    //hard-coded, instead of using a text file as config: 
    config.put(TimeSource.class.getName(), TimeSourceOneDayAhead.class.getName());
    PluginFactory.init(config);
    
    TimeSource ts = PluginFactory.instanceOf(TimeSource.class);
    System.out.println(ts);
  }
  
  /**
   Read in configuration data that maps names of interfaces to names of 
   corresponding concrete implementation classes. Called early upon startup, 
   before any implementations are needed by the rest of the program.
   
   <P>Example of a possible entry in such a config file (where package names
   have been added):
   myapp.TimeSource = myapp.TimeSourceOneDayAdvance
   
   @param config map-key is the fully-qualified interface name, map-value is 
   the fully-qualified name of a corresponding concrete implementation class, 
   having a no-argument constructor.
   The caller decides where this data comes from.

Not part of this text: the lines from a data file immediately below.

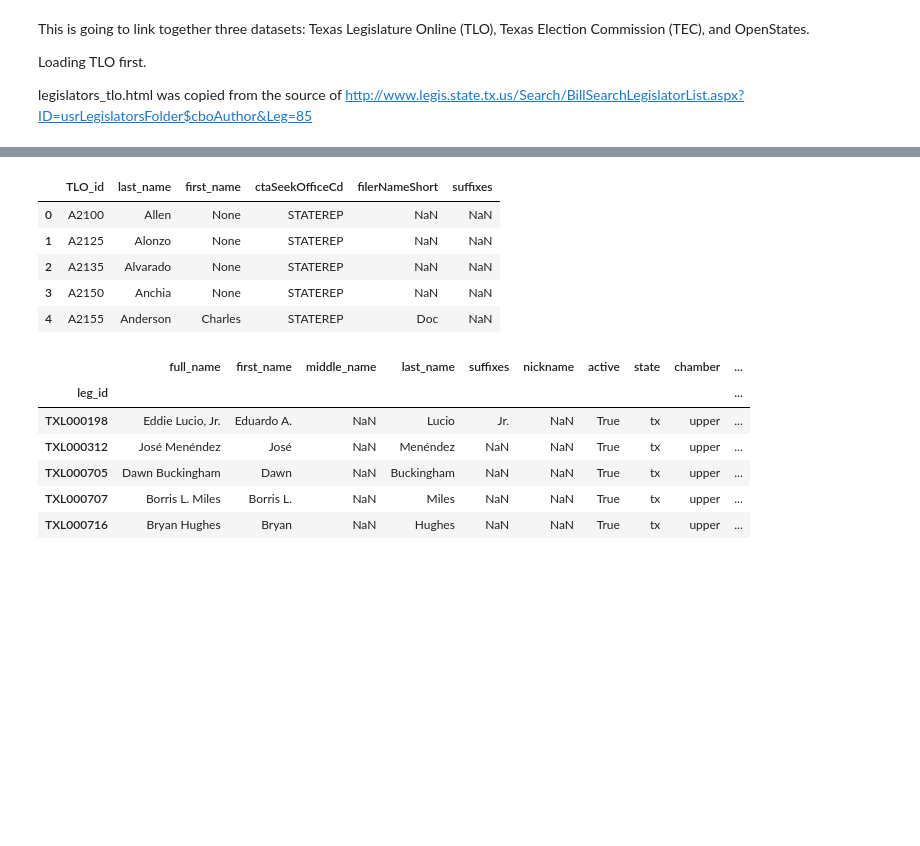
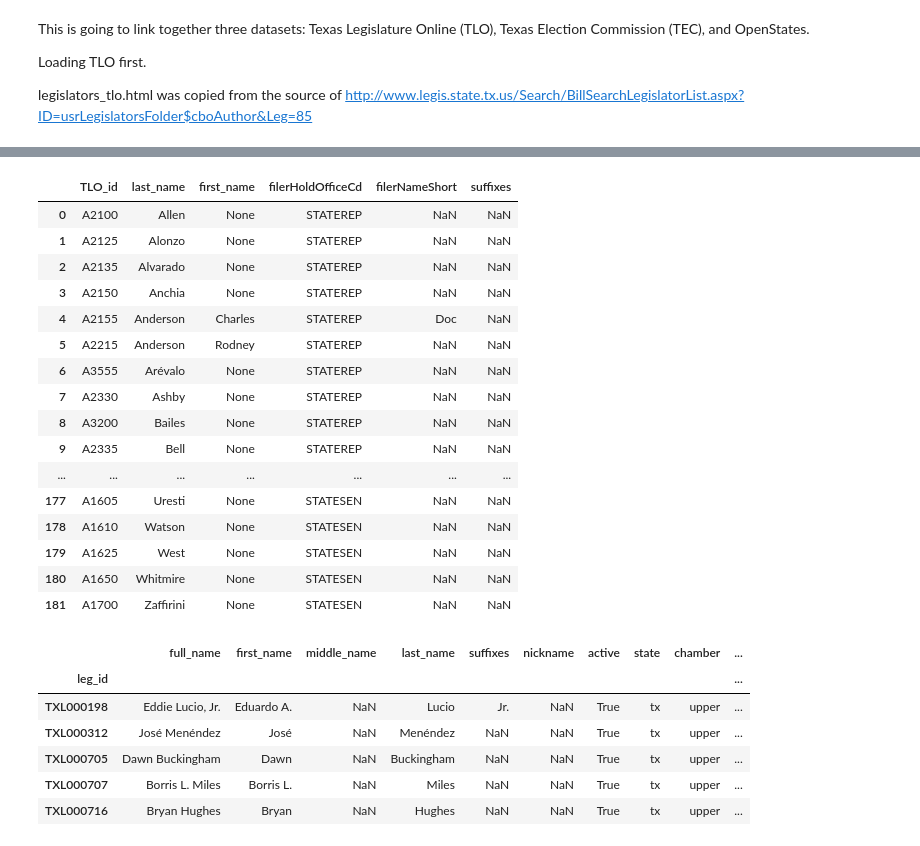
Before and after one commit to open-austin/influence-texas, a Jupyter notebook: notebooks/Legislator-Crosswalk.ipynb, the cells around one changed output, grey strips where cells are left out. Saved outputs shown, nothing was run; the diff lists cells and outputs as text; code cells hidden in the pictures; blank space fills up the shorter version.

```diff
--- a/notebooks/Legislator-Crosswalk.ipynb
+++ b/notebooks/Legislator-Crosswalk.ipynb
@@ -52,4 +50,8 @@ TypeError: 'str' object does not support item assignment
 # %%
 # Turning TLO dataset into a dataframe
 
-leg = pd.DataFrame(leg, columns = ["TLO_id","last_name","first_name", "ctaSeekOfficeCd"])
+leg = pd.DataFrame(leg, columns = ["TLO_id","last_name","first_name", "filerHoldOfficeCd"])
+# %%
+pd.options.display.max_rows = 200
+pd.options.display.max_columns = 200
+leg
@@ -56,35 +76,63 @@ leg = pd.DataFrame(leg, columns = ["TLO_id","last_name","first_name", "ctaSeekOf
 # %%
 # splitting off nicknames and suffixes in the data from TLO
 
 def parsenickname(first):
-    nicknamePattern = ' [\"\(](\w+)[\"\)]$'
+    nicknamePattern = '[\"\(](\w+)[\"\)]$'
     try:
         match = re.search(nicknamePattern, first)
-        newLast = first.split(match.group(0))[0]
-        return newLast, match.group(1)
+        newFirst = first.split(match.group(0))[0].strip()
+        return newFirst, match.group(1)
     except:
         return first, np.nan
 
-def parsesuffix(last):
-    suffixPattern = " (Jr\.|Sr\.|III)$"
-    try:
-        match = re.search(suffixPattern, last)
-        newLast = last.split(match.group(0))[0]
-        return newLast, match.group(1)
-    except:
-        return last, np.nan
+"""
+def parsesuffix(name):
+    suffixPattern = "(Jr\.|Sr\.|III)"
+    if re.match(suffixPattern, name):
+        match = re.search(suffixPattern, name)
+        newName = name.strip(match.group(1))
+        return newName.strip(), match.group(1)
+    else:
+        return name, np.nan
+"""
+
+def parsesuffix(row):
+    suffixPattern = "(Jr\.|Sr\.|III)"
+    answers = [row["first_name"], row["last_name"], np.nan]
+    if re.search(suffixPattern, row["last_name"]):
+        match = re.search(suffixPattern, row["last_name"])
+        newLast = row["last_name"].strip(match.group(1))
+        answers = [row["first_name"], newLast.strip(), match.group(1)]
+    elif type(row["first_name"]) == str and re.search(suffixPattern, row["first_name"]):
+        match = re.search(suffixPattern, row["first_name"])
+        newName = row["first_name"].strip(match.group(1))
+        answers = [newName.strip(), row["last_name"], match.group(1)]
+    if type(answers[0]) == str and len(answers[0]) == 0:
+        answers[0] = np.nan
+    return answers[0], answers[1], answers[2]
 
 leg["first_name"], leg["filerNameShort"] = zip(*leg["first_name"].map(parsenickname))
-leg["last_name"], leg["suffixes"] = zip(*leg["last_name"].map(parsesuffix))
+leg["first_name"], leg["last_name"], leg["suffixes"] = zip(*leg.apply(parsesuffix, axis = 1))
 
-leg[:5]
+leg
 # %% [output]
-|  | TLO_id | last_name | first_name | ctaSeekOfficeCd | filerNameShort | suffixes |
+|  | TLO_id | last_name | first_name | filerHoldOfficeCd | filerNameShort | suffixes |
 | 0 | A2100 | Allen | None | STATEREP | NaN | NaN |
 | 1 | A2125 | Alonzo | None | STATEREP | NaN | NaN |
 | 2 | A2135 | Alvarado | None | STATEREP | NaN | NaN |
 | 3 | A2150 | Anchia | None | STATEREP | NaN | NaN |
 | 4 | A2155 | Anderson | Charles | STATEREP | Doc | NaN |
+| 5 | A2215 | Anderson | Rodney | STATEREP | NaN | NaN |
+| 6 | A3555 | Arévalo | None | STATEREP | NaN | NaN |
+| 7 | A2330 | Ashby | None | STATEREP | NaN | NaN |
+| 8 | A3200 | Bailes | None | STATEREP | NaN | NaN |
+| 9 | A2335 | Bell | None | STATEREP | NaN | NaN |
+| ... | ... | ... | ... | ... | ... | ... |
+| 177 | A1605 | Uresti | None | STATESEN | NaN | NaN |
+| 178 | A1610 | Watson | None | STATESEN | NaN | NaN |
+| 179 | A1625 | West | None | STATESEN | NaN | NaN |
+| 180 | A1650 | Whitmire | None | STATESEN | NaN | NaN |
+| 181 | A1700 | Zaffirini | None | STATESEN | NaN | NaN |
 # %%
 # This loads a file from an Open States bulk download
 # Not sure that {"district": object} is the right choice, but I wanted integers with NaN allowed.
```
Also changed, not shown: parts of 31 cells of this notebook.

It may be a simple text file, a 
   database, etc. 
  */
  public static void init(Map<String, String> config){
    /*
     for testing (outside of production), you might want to let the caller 

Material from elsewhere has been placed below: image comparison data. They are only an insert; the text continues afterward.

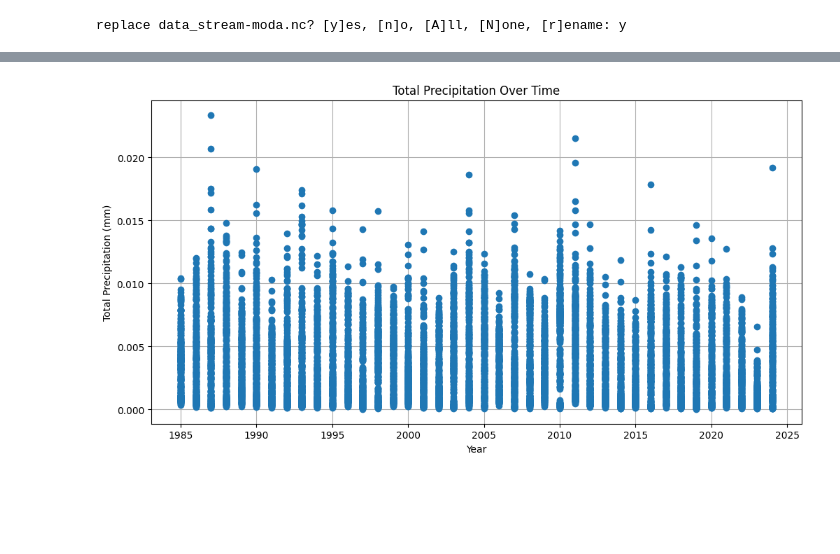
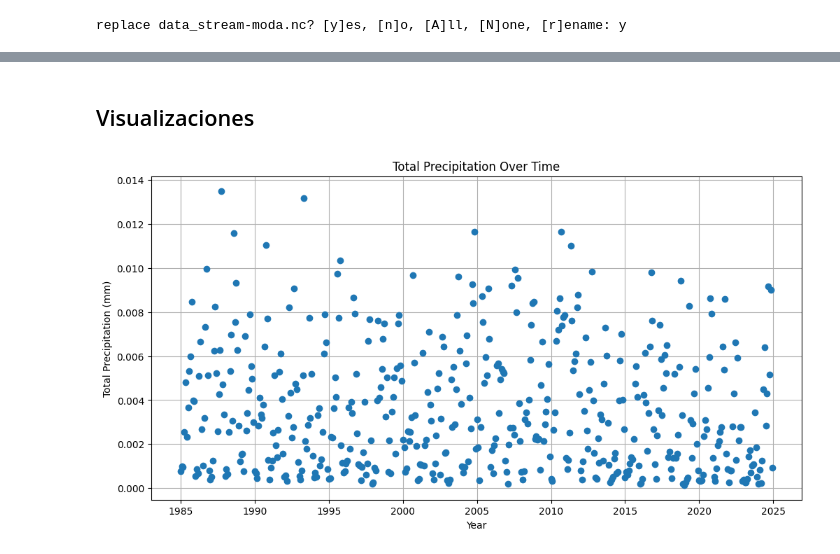
Before and after one commit to Mariannly/Quark5-CoAfina2025, a Jupyter notebook: leer_datos.ipynb, the cells around one changed output, grey strips where cells are left out. Drawn from its saved outputs; the diff is of its cells as text; code cells hidden in the pictures; blank space fills up the shorter version.

```diff
--- a/leer_datos.ipynb
+++ b/leer_datos.ipynb
@@ -201,10 +152,53 @@ df_ds
+# %%
+# Fechas
+t = pd.to_datetime(df["valid_time"]).values
+
+# conviertir a mm/día y ajustar valores
+pr_rate  = df["tp"].to_numpy() *30 * 1000.0
+pet_rate = -df["pev"].to_numpy() *30 * 1000.0
+
+# Empaquetar con unidades
+pr  = xr.DataArray(pr_rate,  coords={"time": t}, dims=("time",), attrs={"units": "mm d-1"})
+pet = xr.DataArray(pet_rate, coords={"time": t}, dims=("time",), attrs={"units": "mm d-1"})
+
+# Restar y reasignar units
+wb = pr - pet
+wb = wb.assign_attrs(units="mm d-1")
+
+# Funciones de SPI y SPEI
+SPI  = getattr(xc.indices, "spi",  getattr(xc.indices, "standardized_precipitation_index"))
+SPEI = getattr(xc.indices, "spei", getattr(xc.indices, "standardized_precipitation_evapotranspiration_index"))
+
+# Calcular y guardar data
+windows = [1, 3, 6, 12]
+spi  = {k: SPI(pr, window=k).to_series().rename(f"SPI_{k}") for k in windows}
+spei = {k: SPEI(wb=wb, window=k).to_series().rename(f"SPEI_{k}") for k in windows}
+# %%
+# Unir valores de SPI y SPEI
+spi_df  = pd.concat(spi.values(), axis=1)
+spei_df = pd.concat(spei.values(), axis=1)
+indices_df = pd.concat([spi_df, spei_df], axis=1)
+
+# Merge con la df original por fecha
+df = df.set_index("valid_time").join(indices_df)
+df = df.reset_index()
+# %%
+#days = t.to_numpy()
+
+days = 30
+
+df["e"]  = -df["e"].to_numpy()  *days * 1000.0
+df["pev"] = -df["pev"].to_numpy() *days * 1000.0
+df["tp"]  = df["tp"].to_numpy() * days * 1000.0
+# %% [markdown]
+## Visualizaciones
 # %%
 plt.figure(figsize=(12, 6))
-plt.plot(years, df_ds['tp'], marker='o', linestyle='')
+plt.plot(df["valid_time"], df['tp'], marker='o', linestyle='')
 plt.title('Total Precipitation Over Time')
 plt.xlabel('Year')
 plt.ylabel('Total Precipitation (mm)')
 plt.grid(True)
 plt.show()
 # %% [output]
-[figure, old version]
+[figure, new version]
```
Also changed, not shown: parts of 32 cells of this notebook.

     call this method more than once, to swap around different implementations. 
    */
    //interfaceToImpl.clear();
    
    interfaceToImpl.putAll(config);
    
    //variation: you might want to fail as early as possible, by trying to 
    //build an object here for each interface, as a simple test 
    
    //variation: you might want to allow the mapping to be set in code, instead of 

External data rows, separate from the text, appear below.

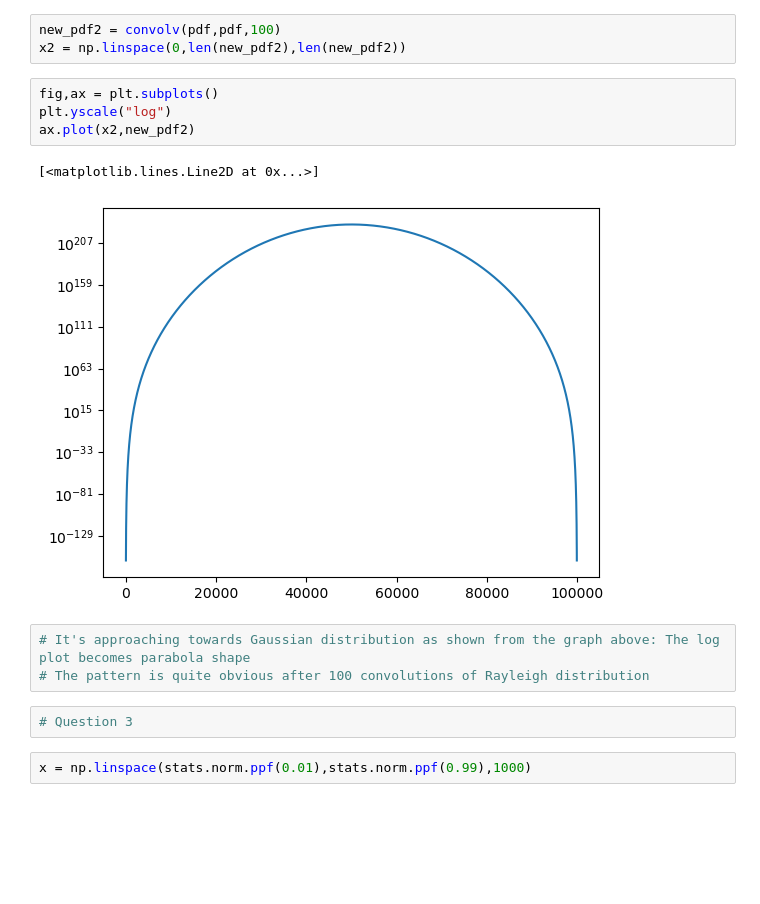
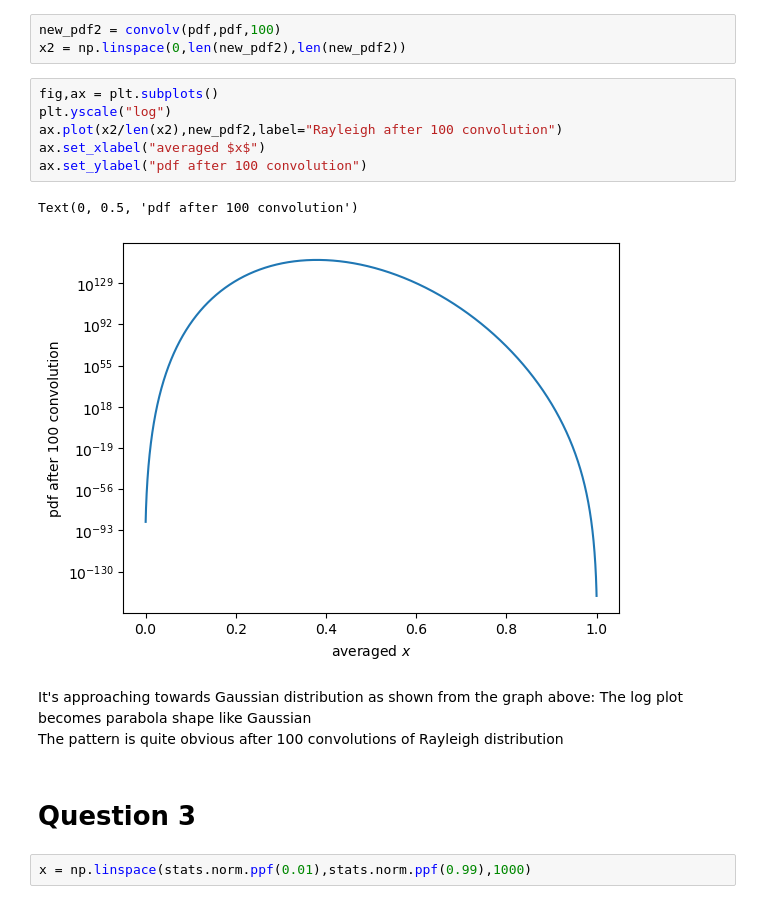
Before and after one commit to AurelianoLZA/Phys_434, a Jupyter notebook: Lab 2.ipynb, the cells around one changed output. Cells and saved outputs as stored; diff of their text form; blank space fills up the shorter version.

```diff
--- a/Lab 2.ipynb
+++ b/Lab 2.ipynb
@@ -128,15 +148,17 @@ x2 = np.linspace(0,len(new_pdf2),len(new_pdf2))
 # %%
 fig,ax = plt.subplots()
 plt.yscale("log")
-ax.plot(x2,new_pdf2)
+ax.plot(x2/len(x2),new_pdf2,label="Rayleigh after 100 convolution")
+ax.set_xlabel("averaged $x$")
+ax.set_ylabel("pdf after 100 convolution")
 # %% [output]
-[<matplotlib.lines.Line2D at 0x...>]
+Text(0, 0.5, 'pdf after 100 convolution')
-[figure, old version]
+[figure, new version]
-# %%
-# It's approaching towards Gaussian distribution as shown from the graph above: The log plot becomes parabola shape
-# The pattern is quite obvious after 100 convolutions of Rayleigh distribution
-# %%
-# Question 3
+# %% [markdown]
+It's approaching towards Gaussian distribution as shown from the graph above: The log plot becomes parabola shape like Gaussian\
+The pattern is quite obvious after 100 convolutions of Rayleigh distribution
+# %% [markdown]
+# Question 3
 # %%
 x = np.linspace(stats.norm.ppf(0.01),stats.norm.ppf(0.99),1000)
 # %%
```
Also changed, not shown: parts of 65 cells of this notebook.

    //in a text file. In that case, the Map would use Class objects directly, and 
    //not their names.
  }
  
  /**
   Return an object that implements the given interface.
   If the given interface has no known mapping defined by the config, 
   or if the instance cannot be created, then an exception is thrown.
   
   Example of getting an instance that implements the TimeSoure interface: 
   <code>TimeSource ts = PluginFactory.instanceOf(TimeSource.class);</code>
   
   @param aInterface the class object representing the interface. 
  */
  public static <T> T instanceOf(Class<T> aInterface) throws 
    ClassNotFoundException, InstantiationException, IllegalAccessException, 
    IllegalArgumentException, InvocationTargetException, NoSuchMethodException, 
    SecurityException
  {
    T result = null;
    for(String interfaceName : interfaceToImpl.keySet()) {
      if (interfaceName.equals(aInterface.getName())) {
        String implName = interfaceToImpl.get(interfaceName);
        //unavoidable cast!
        Class<? extends T> implClass = (Class<? extends T>)Class.forName(implName);
        result = implClass.getDeclaredConstructor().newInstance();
      }
    }
    if (result == null) {
      throw new InstantiationException(
        "The interface " + aInterface.getName() + " has no mapping to an impl."
      );
    }
    return result;
  }
  
  // PRIVATE
  
  /**
   Maps the name of an interface to the name of a corresponding concrete 
   implementation class. 
  */
  private static final Map<String, String> interfaceToImpl = new LinkedHashMap<>();
} 

See Also :
Construct Object using class name
Use a fake system clock
Abstract Factory